The Church needs a prophetic voice on technological ethics. Over the past three years, the Vatican has held three events related to ethics in technology and, more specifically, artificial intelligence. In September 2019, the Pontifical Council of Culture and the Dicastery for Promoting Human Development hosted “The Common Good in the Digital Age,” a seminar featuring ethics scholars from around the world. In February 2020, the Pontifical Academy for Life organized a symposium entitled “RenAIssance. For a Human-centric Artificial Intelligence,” which ended with the “Rome Call for AI Ethics,” co-signed by industry leaders from Microsoft, IBM, and others. Finally, on October 21, 2021, the Pontifical Council for Culture held a one-day symposium entitled “The Challenge of Artificial Intelligence for Human Society and the Idea of the Human Person.”
These three events represent the first fruits of Francis’s engagement with the technology community, and each holds importance. The 2019 conference launched the Vatican’s entry into the technological realm, the 2020 conference brought together industry leaders at the Vatican for a conversation about corporate ethics, and the delayed 2021 conference dealt directly with the popular questions of theological anthropology and artificial intelligence. On their own terms, each event was a success, gathering academics, business leaders, and clergy together to discuss the problems of today and tomorrow. But given the scale of the problems that technology presents—growing inequality, corporate domination, and threats to democracy—these events lacked anything resembling the prophetic voice for the poor for which the Holy Father is well known.

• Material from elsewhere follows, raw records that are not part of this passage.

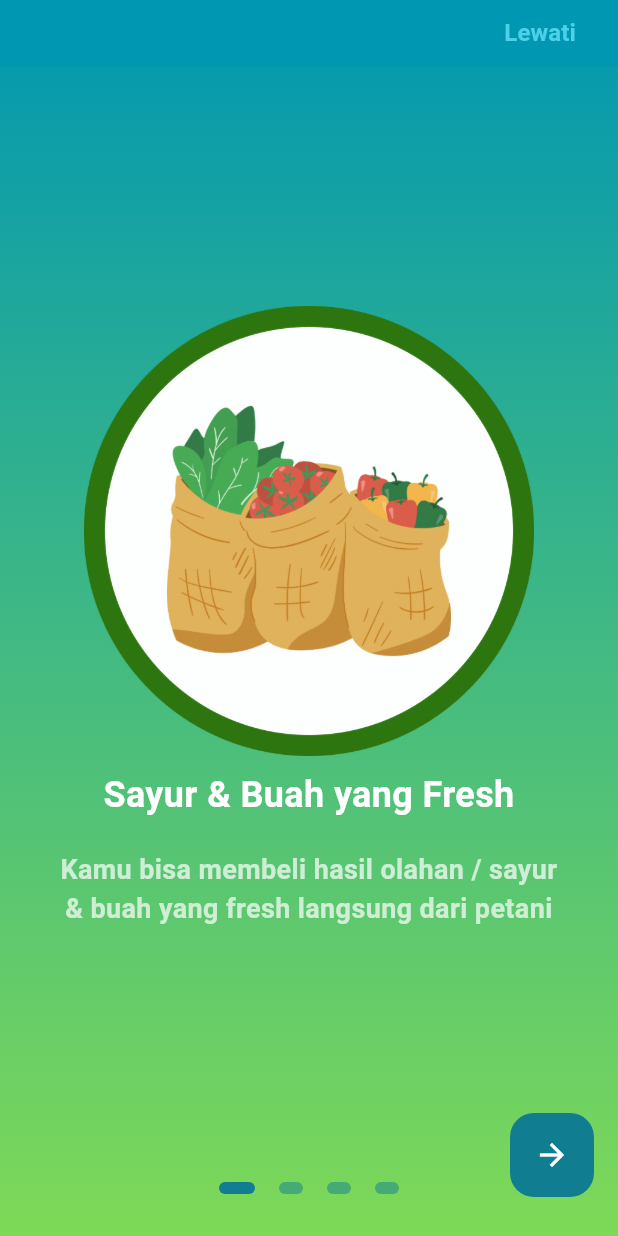
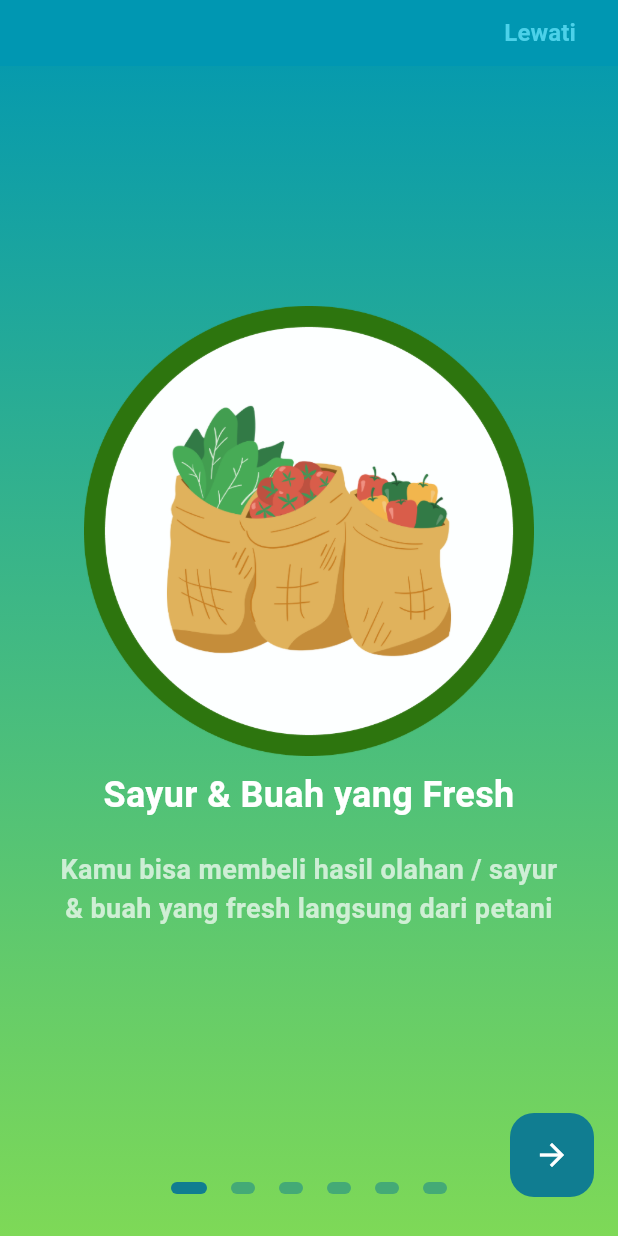
Before and after one commit to dodichakill/higrolyn, a Flutter app: the screen it shows after launch, on a phone screen of 412 x 824 dp. Run offline on Flutter 3.47's test engine with Material 3 defaults, Android fonts, the light colour scheme and no system bars; drawn by our look-alikes of flutter_onboarding_slider; our stand-ins replace another_flutter_splash_screen.

Commit message:
feat: add other onboarding list

```diff
--- /dev/null
+++ b/lib/api/dummyfile.txt
@@ -0,0 +1 @@
+Gasskeun ngap
--- /dev/null
+++ b/lib/models/dummyfile.txt
@@ -0,0 +1 @@
+Gasskeun ngap
--- a/lib/utils/assets_path.dart
+++ b/lib/utils/assets_path.dart
@@ -7,4 +7,6 @@ class ImageAssets {
   static const String onboarding1 = "$root/foods.png";
   static const String onboarding2 = "$root/scan.png";
   static const String onboarding3 = "$root/comunity.png";
+  static const String onboarding4 = "$root/chatbot.png";
+  static const String onboarding5 = "$root/article.png";
 }
--- a/lib/views/onboarding_screen.dart
+++ b/lib/views/onboarding_screen.dart
@@ -48,7 +48,7 @@ class OnboardingScreen extends StatelessWidget {
         );
       },
       controllerColor: MyColors.secondaryColorDark,
-      totalPage: 4,
+      totalPage: 6,
       headerBackgroundColor: MyColors.secondaryColor,
       pageBackgroundGradient: const LinearGradient(colors: [
         MyColors.secondaryColor,
@@ -69,6 +69,16 @@ class OnboardingScreen extends StatelessWidget {
         ),
         Image.asset(
           ImageAssets.onboarding3,
+          height: 300,
+          alignment: Alignment.center,
+        ),
+        Image.asset(
+          ImageAssets.onboarding4,
+          height: 300,
+          alignment: Alignment.center,
+        ),
+        Image.asset(
+          ImageAssets.onboarding5,
           height: 300,
           alignment: Alignment.center,
         ),
@@ -197,6 +207,76 @@ class OnboardingScreen extends StatelessWidget {
                 height: 480,
               ),
               Text(
+                'Chatbot Interaktif',
+                textAlign: TextAlign.center,
+                style: TextStyle(
+                  color: Colors.white,
+                  fontSize: 24.0,
+                  fontWeight: FontWeight.w600,
+                ),
+              ),
+              SizedBox(
+                height: 20,
+              ),
+              Text(
+                'Kamu juga bisa berdiskusi dengan chatbot tentang informasi pertanian',
+                textAlign: TextAlign.center,
+                style: TextStyle(
+                  color: Colors.white70,
+                  fontSize: 18.0,
+                  fontWeight: FontWeight.w600,
+                ),
+              ),
+            ],
+          ),
+        ),
+        Container(
+          alignment: Alignment.center,
+          width: MediaQuery.of(context).size.width,
+          padding: const EdgeInsets.symmetric(horizontal: 40),
+          child: const Column(
+            mainAxisAlignment: MainAxisAlignment.start,
+            crossAxisAlignment: CrossAxisAlignment.center,
+            children: <Widget>[
+              SizedBox(
+                height: 480,
+              ),
+              Text(
+                'Artikel Edukasi',
+                textAlign: TextAlign.center,
+                style: TextStyle(
+                  color: Colors.white,
+                  fontSize: 24.0,
+                  fontWeight: FontWeight.w600,
+                ),
+              ),
+              SizedBox(
+                height: 20,
+              ),
+              Text(
+                'Tingkatkan Literasimu melalui artikel dan video edukasi pertanian',
+                textAlign: TextAlign.center,
+                style: TextStyle(
+                  color: Colors.white70,
+                  fontSize: 18.0,
+                  fontWeight: FontWeight.w600,
+                ),
+              ),
+            ],
+          ),
+        ),
+        Container(
+          alignment: Alignment.center,
+          width: MediaQuery.of(context).size.width,
+          padding: const EdgeInsets.symmetric(horizontal: 40),
+          child: const Column(
+            mainAxisAlignment: MainAxisAlignment.start,
+            crossAxisAlignment: CrossAxisAlignment.center,
+            children: <Widget>[
+              SizedBox(
+                height: 480,
+              ),
+              Text(
                 'Mulai Aja Dulu',
                 textAlign: TextAlign.center,
                 style: TextStyle(
--- /dev/null
+++ b/lib/widgets/dummyfile.txt
@@ -0,0 +1 @@
+Gasskeun ngap
```
Also changed, not shown: assets/images/article.png (added), assets/images/chatbot.png (added).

A prophetic voice does exist, and it is present, active, and powerful in technology ethics, but currently it resides outside the Church. Ethical studies of technology have generally blossomed in the last decade, but recently they have become dominated by corporate interests, with each major player attempting to out-ethicize the other. Microsoft, Amazon, Google, Apple, and Facebook have each devoted millions of dollars to tech-ethics initiatives, such as Facebook’s “Responsible AI” project, Google’s ethical tech team (with its constant struggles), and Microsoft’s “Responsible AI” initiative. And yet, as the recently unearthed Facebook Files have shown, a public proclamation to be responsible doesn’t necessarily take priority over the interests of shareholders. These tech giants, like any large corporations, mine profits unyieldingly, often taking advantage of unjust systems without accepting responsibility. They blame the competitive marketplace for their mistreatment of employees, the global mining system for the lack of accountability of rare-earth-mineral harvesting, the needs of international trade for the abuse of Chinese factory workers—and for anything else that may stand in their way, they justify it with the promise of a blissful artificially intelligent future. It is difficult and often dangerous to speak prophetically to the most powerful people, corporations, and governments on earth. It is far safer to discuss whether a future computer may have a soul or whether aliens could be baptized.